ENTRIES PROVIDED —
^^^^

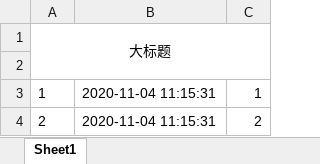
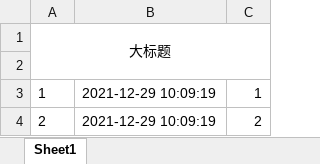
Before and after one commit to kid626/excel, an Excel workbook: src/main/resources/easyexcel/out/easy_excel_export_template_out.xlsx, sheet Sheet1, drawn as a sheet; values as stored, in another font and other column widths than the file's, no borders; the diff names each change by its address in the sheet, - before the commit and + after, or states it on an @@ line.

```diff
--- a/src/main/resources/easyexcel/out/easy_excel_export_template_out.xlsx (sheet Sheet1)
+++ b/src/main/resources/easyexcel/out/easy_excel_export_template_out.xlsx (sheet Sheet1)
-B3:B4: 2020-11-04 11:15:31
+B3:B4: 2021-12-29 10:09:19
```
Also changed, not shown: src/main/resources/easyexcel/out/easy_excel_export.xlsx, src/main/resources/easyexcel/out/easy_excel_export_img.xlsx, 18 other files.
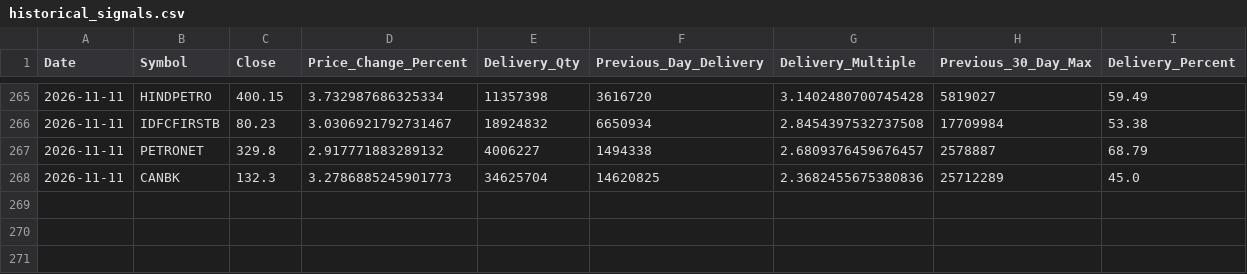
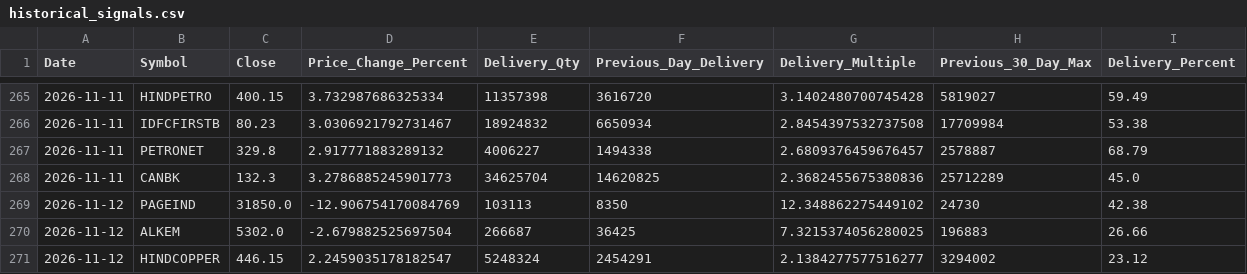
Before and after one commit to ssiva5394-prog/nse-delivery-screener, a CSV file: historical_signals.csv, drawn as a sheet; only a part is shown, gaps mark what is left out; the diff names each change by its address in the sheet, - before the commit and + after, or states it on an @@ line.

```diff
--- a/historical_signals.csv
+++ b/historical_signals.csv
+row 269: 2026-11-12 | PAGEIND | 31850.0 | -12.906754170084769 | 103113 | 8350 | 12.348862275449102 | 24730 | 42.38
+row 270: 2026-11-12 | ALKEM | 5302.0 | -2.679882525697504 | 266687 | 36425 | 7.3215374056280025 | 196883 | 26.66
+row 271: 2026-11-12 | HINDCOPPER | 446.15 | 2.2459035178182547 | 5248324 | 2454291 | 2.1384277577516277 | 3294002 | 23.12
```
Also changed, not shown: signals.csv, 3 other files.
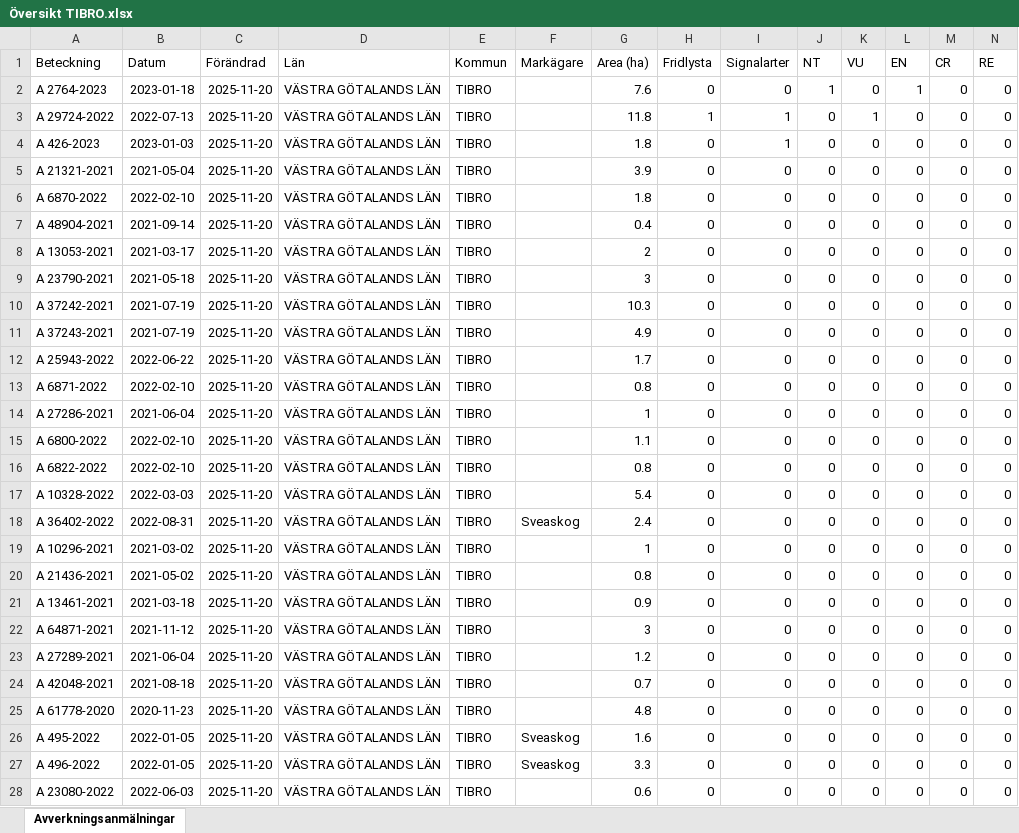
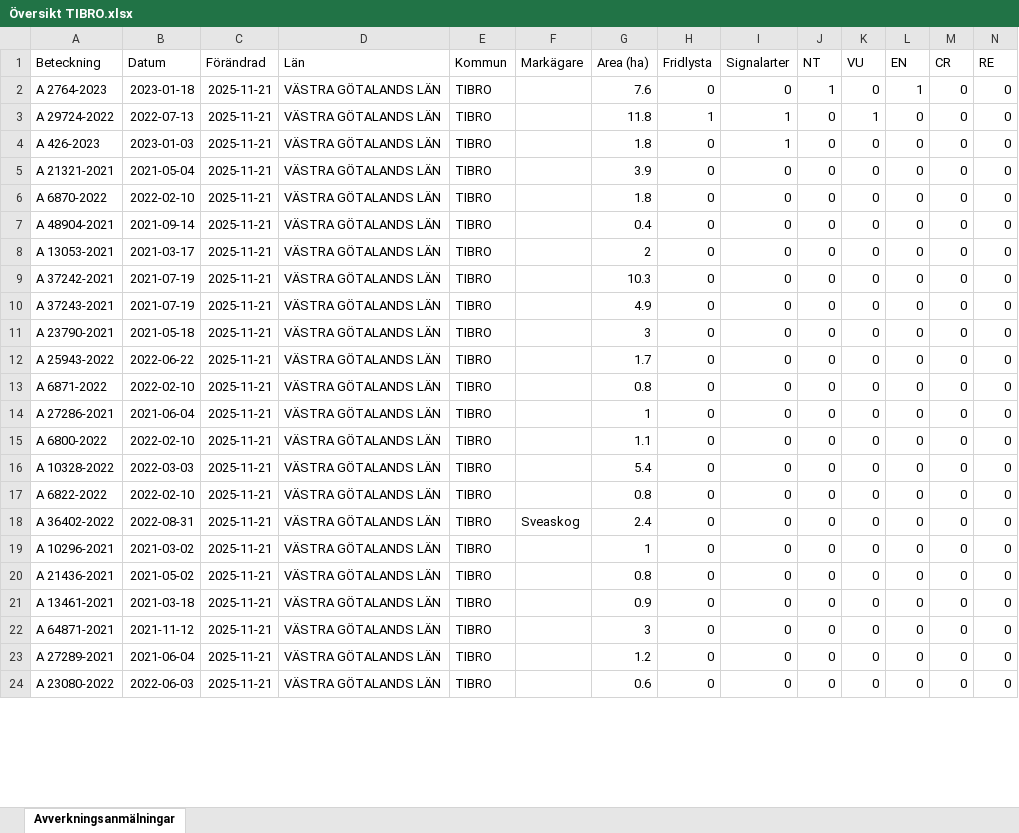
Before and after one commit to klasma/Logging_1472, an Excel workbook: Översikt TIBRO.xlsx, sheet Avverkningsanmälningar, drawn as a sheet; only a part is shown; values as stored, in another font and other column widths than the file's, no borders; removed rows and columns are numbered as before the commit, all else as after; rows hold the shown columns only; the diff covers the shown part only; the diff names each change by its address in the sheet, - before the commit and + after, or states it on an @@ line.

```diff
--- a/Översikt TIBRO.xlsx (sheet Avverkningsanmälningar)
+++ b/Översikt TIBRO.xlsx (sheet Avverkningsanmälningar)
-C2:C8 (Förändrad): 2025-11-20
+C2:C8 (Förändrad): 2025-11-21
-row 9: A 23790-2021 | 2021-05-18 | 2025-11-20 | VÄSTRA GÖTALANDS LÄN | TIBRO |  | 3 | 0 | 0 | 0 | 0 | 0 | 0 | 0
-C9:C10 (Förändrad): 2025-11-20
+C9:C10 (Förändrad): 2025-11-21
+row 11: A 23790-2021 | 2021-05-18 | 2025-11-21 | VÄSTRA GÖTALANDS LÄN | TIBRO |  | 3 | 0 | 0 | 0 | 0 | 0 | 0 | 0
-C12:C15 (Förändrad): 2025-11-20
+C12:C15 (Förändrad): 2025-11-21
-row 16: A 6822-2022 | 2022-02-10 | 2025-11-20 | VÄSTRA GÖTALANDS LÄN | TIBRO |  | 0.8 | 0 | 0 | 0 | 0 | 0 | 0 | 0
-C16 (Förändrad): 2025-11-20
+C16 (Förändrad): 2025-11-21
+row 17: A 6822-2022 | 2022-02-10 | 2025-11-21 | VÄSTRA GÖTALANDS LÄN | TIBRO |  | 0.8 | 0 | 0 | 0 | 0 | 0 | 0 | 0
-C18:C23 (Förändrad): 2025-11-20
+C18:C23 (Förändrad): 2025-11-21
-row 24: A 42048-2021 | 2021-08-18 | 2025-11-20 | VÄSTRA GÖTALANDS LÄN | TIBRO |  | 0.7 | 0 | 0 | 0 | 0 | 0 | 0 | 0
-row 25: A 61778-2020 | 2020-11-23 | 2025-11-20 | VÄSTRA GÖTALANDS LÄN | TIBRO |  | 4.8 | 0 | 0 | 0 | 0 | 0 | 0 | 0
-row 26: A 495-2022 | 2022-01-05 | 2025-11-20 | VÄSTRA GÖTALANDS LÄN | TIBRO | Sveaskog | 1.6 | 0 | 0 | 0 | 0 | 0 | 0 | 0
-row 27: A 496-2022 | 2022-01-05 | 2025-11-20 | VÄSTRA GÖTALANDS LÄN | TIBRO | Sveaskog | 3.3 | 0 | 0 | 0 | 0 | 0 | 0 | 0
-C24 (Förändrad): 2025-11-20
+C24 (Förändrad): 2025-11-21
```
Also changed, not shown: 55 added rows, 50 removed rows and 132 edited cells elsewhere in this sheet, artfynd/A 2764-2023 artfynd.xlsx, artfynd/A 29724-2022 artfynd.xlsx, 14 other files.
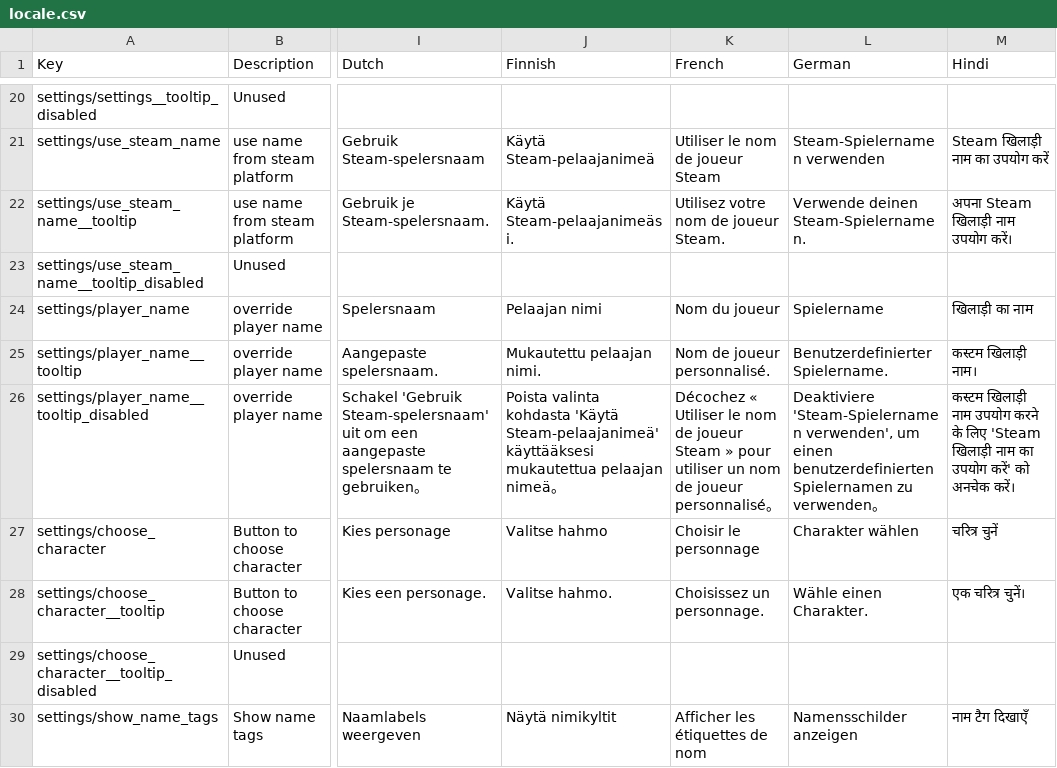
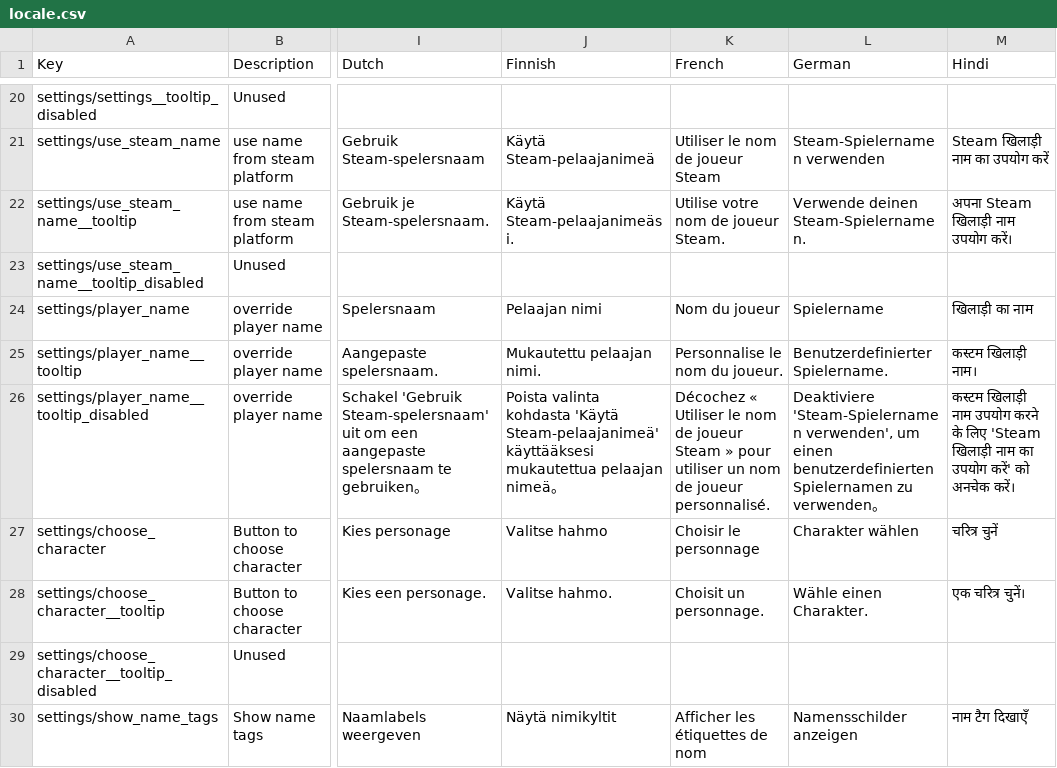
Before and after one commit to T3M8029/dv-multiplayer, a CSV file: locale.csv, drawn as a sheet; only a part is shown, gaps mark what is left out; the diff covers the shown part only; the diff names each change by its address in the sheet, - before the commit and + after, or states it on an @@ line.

Commit message:
Translated more terms to French

```diff
--- a/locale.csv
+++ b/locale.csv
-K22 (French): Utilisez votre nom de joueur Steam.
+K22 (French): Utilise votre nom de joueur Steam.
-K25 (French): Nom de joueur personnalisé.
+K25 (French): Personnalise le nom du joueur.
-K26 (French): …de joueur personnalisé。
+K26 (French): …de joueur personnalisé.
-K28 (French): Choisissez un personnage.
+K28 (French): Choisit un personnage.
```
Also changed, not shown: 33 edited cells elsewhere in this file.
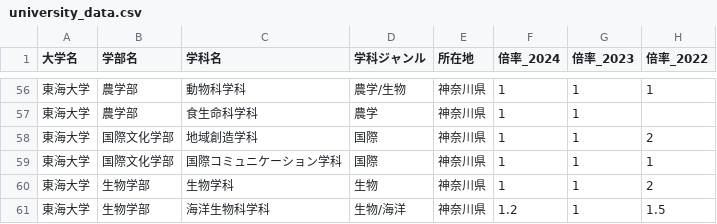
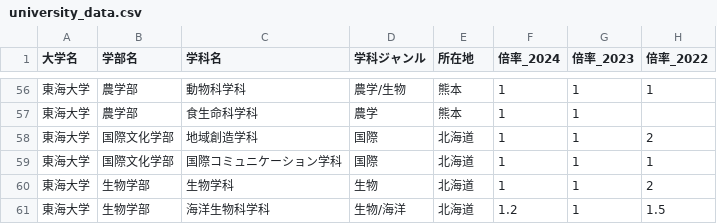
Before and after one commit to mizzzuno/find-bargain-university, a CSV file: data/university_data.csv, drawn as a sheet; only a part is shown, gaps mark what is left out; the diff covers the shown part only.

```diff
--- a/data/university_data.csv
+++ b/data/university_data.csv
@@ -56,6 +56,6 @@
-東海大学,農学部,動物科学科,農学/生物,神奈川県,1,1,1
-東海大学,農学部,食生命科学科,農学,神奈川県,1,1,
-東海大学,国際文化学部,地域創造学科,国際,神奈川県,1,1,2
-東海大学,国際文化学部,国際コミュニケーション学科,国際,神奈川県,1,1,1
-東海大学,生物学部,生物学科,生物,神奈川県,1,1,2
-東海大学,生物学部,海洋生物科学科,生物/海洋,神奈川県,1.2,1,1.5
+東海大学,農学部,動物科学科,農学/生物,熊本,1,1,1
+東海大学,農学部,食生命科学科,農学,熊本,1,1,
+東海大学,国際文化学部,地域創造学科,国際,北海道,1,1,2
+東海大学,国際文化学部,国際コミュニケーション学科,国際,北海道,1,1,1
+東海大学,生物学部,生物学科,生物,北海道,1,1,2
+東海大学,生物学部,海洋生物科学科,生物/海洋,北海道,1.2,1,1.5
```
Also changed, not shown: 55 edited cells elsewhere in this file, 12 other files.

^^^^

WHAT YOU SHOULD DO —
Could you reproduce every record above exactly, leaving out any pictures?

EXERCISE OUTPUT —
Before and after one commit to kid626/excel, an Excel workbook: src/main/resources/easyexcel/out/easy_excel_export_template_out.xlsx, sheet Sheet1, drawn as a sheet; values as stored, in another font and other column widths than the file's, no borders; the diff names each change by its address in the sheet, - before the commit and + after, or states it on an @@ line.

```diff
--- a/src/main/resources/easyexcel/out/easy_excel_export_template_out.xlsx (sheet Sheet1)
+++ b/src/main/resources/easyexcel/out/easy_excel_export_template_out.xlsx (sheet Sheet1)
-B3:B4: 2020-11-04 11:15:31
+B3:B4: 2021-12-29 10:09:19
```
Also changed, not shown: src/main/resources/easyexcel/out/easy_excel_export.xlsx, src/main/resources/easyexcel/out/easy_excel_export_img.xlsx, 18 other files.
Before and after one commit to ssiva5394-prog/nse-delivery-screener, a CSV file: historical_signals.csv, drawn as a sheet; only a part is shown, gaps mark what is left out; the diff names each change by its address in the sheet, - before the commit and + after, or states it on an @@ line.

```diff
--- a/historical_signals.csv
+++ b/historical_signals.csv
+row 269: 2026-11-12 | PAGEIND | 31850.0 | -12.906754170084769 | 103113 | 8350 | 12.348862275449102 | 24730 | 42.38
+row 270: 2026-11-12 | ALKEM | 5302.0 | -2.679882525697504 | 266687 | 36425 | 7.3215374056280025 | 196883 | 26.66
+row 271: 2026-11-12 | HINDCOPPER | 446.15 | 2.2459035178182547 | 5248324 | 2454291 | 2.1384277577516277 | 3294002 | 23.12
```
Also changed, not shown: signals.csv, 3 other files.
Before and after one commit to klasma/Logging_1472, an Excel workbook: Översikt TIBRO.xlsx, sheet Avverkningsanmälningar, drawn as a sheet; only a part is shown; values as stored, in another font and other column widths than the file's, no borders; removed rows and columns are numbered as before the commit, all else as after; rows hold the shown columns only; the diff covers the shown part only; the diff names each change by its address in the sheet, - before the commit and + after, or states it on an @@ line.

```diff
--- a/Översikt TIBRO.xlsx (sheet Avverkningsanmälningar)
+++ b/Översikt TIBRO.xlsx (sheet Avverkningsanmälningar)
-C2:C8 (Förändrad): 2025-11-20
+C2:C8 (Förändrad): 2025-11-21
-row 9: A 23790-2021 | 2021-05-18 | 2025-11-20 | VÄSTRA GÖTALANDS LÄN | TIBRO |  | 3 | 0 | 0 | 0 | 0 | 0 | 0 | 0
-C9:C10 (Förändrad): 2025-11-20
+C9:C10 (Förändrad): 2025-11-21
+row 11: A 23790-2021 | 2021-05-18 | 2025-11-21 | VÄSTRA GÖTALANDS LÄN | TIBRO |  | 3 | 0 | 0 | 0 | 0 | 0 | 0 | 0
-C12:C15 (Förändrad): 2025-11-20
+C12:C15 (Förändrad): 2025-11-21
-row 16: A 6822-2022 | 2022-02-10 | 2025-11-20 | VÄSTRA GÖTALANDS LÄN | TIBRO |  | 0.8 | 0 | 0 | 0 | 0 | 0 | 0 | 0
-C16 (Förändrad): 2025-11-20
+C16 (Förändrad): 2025-11-21
+row 17: A 6822-2022 | 2022-02-10 | 2025-11-21 | VÄSTRA GÖTALANDS LÄN | TIBRO |  | 0.8 | 0 | 0 | 0 | 0 | 0 | 0 | 0
-C18:C23 (Förändrad): 2025-11-20
+C18:C23 (Förändrad): 2025-11-21
-row 24: A 42048-2021 | 2021-08-18 | 2025-11-20 | VÄSTRA GÖTALANDS LÄN | TIBRO |  | 0.7 | 0 | 0 | 0 | 0 | 0 | 0 | 0
-row 25: A 61778-2020 | 2020-11-23 | 2025-11-20 | VÄSTRA GÖTALANDS LÄN | TIBRO |  | 4.8 | 0 | 0 | 0 | 0 | 0 | 0 | 0
-row 26: A 495-2022 | 2022-01-05 | 2025-11-20 | VÄSTRA GÖTALANDS LÄN | TIBRO | Sveaskog | 1.6 | 0 | 0 | 0 | 0 | 0 | 0 | 0
-row 27: A 496-2022 | 2022-01-05 | 2025-11-20 | VÄSTRA GÖTALANDS LÄN | TIBRO | Sveaskog | 3.3 | 0 | 0 | 0 | 0 | 0 | 0 | 0
-C24 (Förändrad): 2025-11-20
+C24 (Förändrad): 2025-11-21
```
Also changed, not shown: 55 added rows, 50 removed rows and 132 edited cells elsewhere in this sheet, artfynd/A 2764-2023 artfynd.xlsx, artfynd/A 29724-2022 artfynd.xlsx, 14 other files.
Before and after one commit to T3M8029/dv-multiplayer, a CSV file: locale.csv, drawn as a sheet; only a part is shown, gaps mark what is left out; the diff covers the shown part only; the diff names each change by its address in the sheet, - before the commit and + after, or states it on an @@ line.

Commit message:
Translated more terms to French

```diff
--- a/locale.csv
+++ b/locale.csv
-K22 (French): Utilisez votre nom de joueur Steam.
+K22 (French): Utilise votre nom de joueur Steam.
-K25 (French): Nom de joueur personnalisé.
+K25 (French): Personnalise le nom du joueur.
-K26 (French): …de joueur personnalisé。
+K26 (French): …de joueur personnalisé.
-K28 (French): Choisissez un personnage.
+K28 (French): Choisit un personnage.
```
Also changed, not shown: 33 edited cells elsewhere in this file.
Before and after one commit to mizzzuno/find-bargain-university, a CSV file: data/university_data.csv, drawn as a sheet; only a part is shown, gaps mark what is left out; the diff covers the shown part only.

```diff
--- a/data/university_data.csv
+++ b/data/university_data.csv
@@ -56,6 +56,6 @@
-東海大学,農学部,動物科学科,農学/生物,神奈川県,1,1,1
-東海大学,農学部,食生命科学科,農学,神奈川県,1,1,
-東海大学,国際文化学部,地域創造学科,国際,神奈川県,1,1,2
-東海大学,国際文化学部,国際コミュニケーション学科,国際,神奈川県,1,1,1
-東海大学,生物学部,生物学科,生物,神奈川県,1,1,2
-東海大学,生物学部,海洋生物科学科,生物/海洋,神奈川県,1.2,1,1.5
+東海大学,農学部,動物科学科,農学/生物,熊本,1,1,1
+東海大学,農学部,食生命科学科,農学,熊本,1,1,
+東海大学,国際文化学部,地域創造学科,国際,北海道,1,1,2
+東海大学,国際文化学部,国際コミュニケーション学科,国際,北海道,1,1,1
+東海大学,生物学部,生物学科,生物,北海道,1,1,2
+東海大学,生物学部,海洋生物科学科,生物/海洋,北海道,1.2,1,1.5
```
Also changed, not shown: 55 edited cells elsewhere in this file, 12 other files.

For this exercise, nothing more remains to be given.